Installing bash on AIX
- Acquire the latest bash package from IBM’s website: http://www-03.ibm.com/systems/power/software/aix/linux/toolbox/date.html. While bash 4.3 is the latest version, at the time of writing, the latest package offered by IBM is bash-4.2. No big deal.
- Install the package with the command:
rpm -ivh bash-4.2-1.aix6.1.ppc.rpm
Configuring bash for use on AIX
- Enable bash for use on the AIX system by modifying /etc/shells. Simply add a line to /etc/shells as follows:
- Change your login shell to bash by logging into the account which you intend to modify and executing:
- Log out and log back in. Notice the -bash-4.2$ prompt!
Installing the GNU Core Utilities on AIX
- Acquire the latest GNU Core Utilities package from IBM’s website: http://www-03.ibm.com/systems/power/software/aix/linux/toolbox/date.html. The latest version is called “coreutils-5.2.1.” As you can see, it is quite old (the latest version of the GNU Core Utilities is 8.22) but it is functional. This is the package I am most interested in acquiring and packaging for AIX, myself (see the note about Perzl later for a possible shortcut).
- Install the package with the command:
rpm -ivh coreutils-5.2.1-2.aix5.1.ppc.rpm
Configuring the GNU Core Utilities for use on AIX
- Edit your .profile file in your home directory so that you PATH variable includes at its beginning the following locations: /opt/freeware/bin:/opt/freeware/sbin. The overall variable may look something like: /opt/freeware/bin:/opt/freeware/sbin:/usr/bin:/etc:/usr/sbin:/usr/ucb:$HOME/bin:/usr/lpp/X11/bin:/sbin:/usr/dt/bin
- Optional: Edit your .profile file so that aliases common to RHEL work as expected in AIX. I primarily use
alias ls="ls --color=auto"
alias ll="ls -l --color=auto"
- Reload your .profile in your current shell session by either logging out and back in or simply executing:
Installing vim on AIX
- Acquire the latest packages from IBM’s website: http://www-03.ibm.com/systems/power/software/aix/linux/toolbox/date.html. You’ll need both vim-common-6.3 and vim-enhanced-6.3. Again, these packages are quite old (the latest version of vim is 7.4 – again, see the Perzl information at the bottom for a potential shortcut to acquiring an AIX rpm package for the latest version).

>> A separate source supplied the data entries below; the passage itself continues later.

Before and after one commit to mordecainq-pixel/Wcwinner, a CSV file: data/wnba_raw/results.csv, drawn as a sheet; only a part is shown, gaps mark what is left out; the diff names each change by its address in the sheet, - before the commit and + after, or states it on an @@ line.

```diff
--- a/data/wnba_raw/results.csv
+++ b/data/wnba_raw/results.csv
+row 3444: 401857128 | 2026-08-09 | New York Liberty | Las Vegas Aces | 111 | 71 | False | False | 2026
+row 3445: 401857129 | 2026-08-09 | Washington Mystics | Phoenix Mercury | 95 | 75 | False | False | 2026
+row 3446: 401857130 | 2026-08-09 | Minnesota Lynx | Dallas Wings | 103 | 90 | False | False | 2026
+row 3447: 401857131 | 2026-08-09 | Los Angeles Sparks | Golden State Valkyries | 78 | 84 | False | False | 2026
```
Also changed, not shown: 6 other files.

- Install the common package:
rpm -ivh vim-common-6.3-1.aix5.1.ppc.rpm
- Install the enhanced package:
rpm -ivh vim-enhanced-6.3-1.aix5.1.ppc.rpm
- If you haven’t already followed the step above in adjusting your PATH variable for the GNU Core Utilities, open your .profile file in your home directory and add the directory /opt/freeware/bin to the PATH variable.
Configuring vim for use on AIX
To make the arrow keys functional for vim in AIX, you’ll need to create a file in your home directory called “.vimrc”. The mere presence of this file implies the “nocompatible” option which allows the arrow keys to function properly in vim, but I explicitly set the option in the .vimrc file so that I remember why it’s there in the future should I inspect it (empty files are sometimes deleted during aggressive cleanup operations). Just create the file and write in the first line: “set nocompatible”.
And there you have it! You now have a fully functional bash environment which is very similar to RHEL. Ah, the colorful display of the GNU coreutils ls command, how I missed thee. The human-readable (-h) option for the ls, df, du, etc… so nice, so nice. The GNU Core Utilities blow the IBM versions out of the water, if you ask me.
Obtaining Better RPM Packages for AIX
Later on, I’ll probably try to write up some instructions for packaging these things yourselves so that you can use them even in a highly secure environment, but for now, you can probably trust Michael Perzl and his awesome website: http://www.perzl.org/aix/. You can find up-to-date versions of all the nice utilities you want in handy AIX-ready rpm packages (so everything consistently gets dropped into /opt/freeware, among other things).
But again, out of an abundance of caution for very secure environments, I would encourage you to package up these utilities yourself or use the AIX-provided stuff (despite the bugs and whatnot). I’m sure any reasonable manager would pitch a fit if he knew you found some guy slingin’ rpms on the web and you went ahead and installed them in your production environments…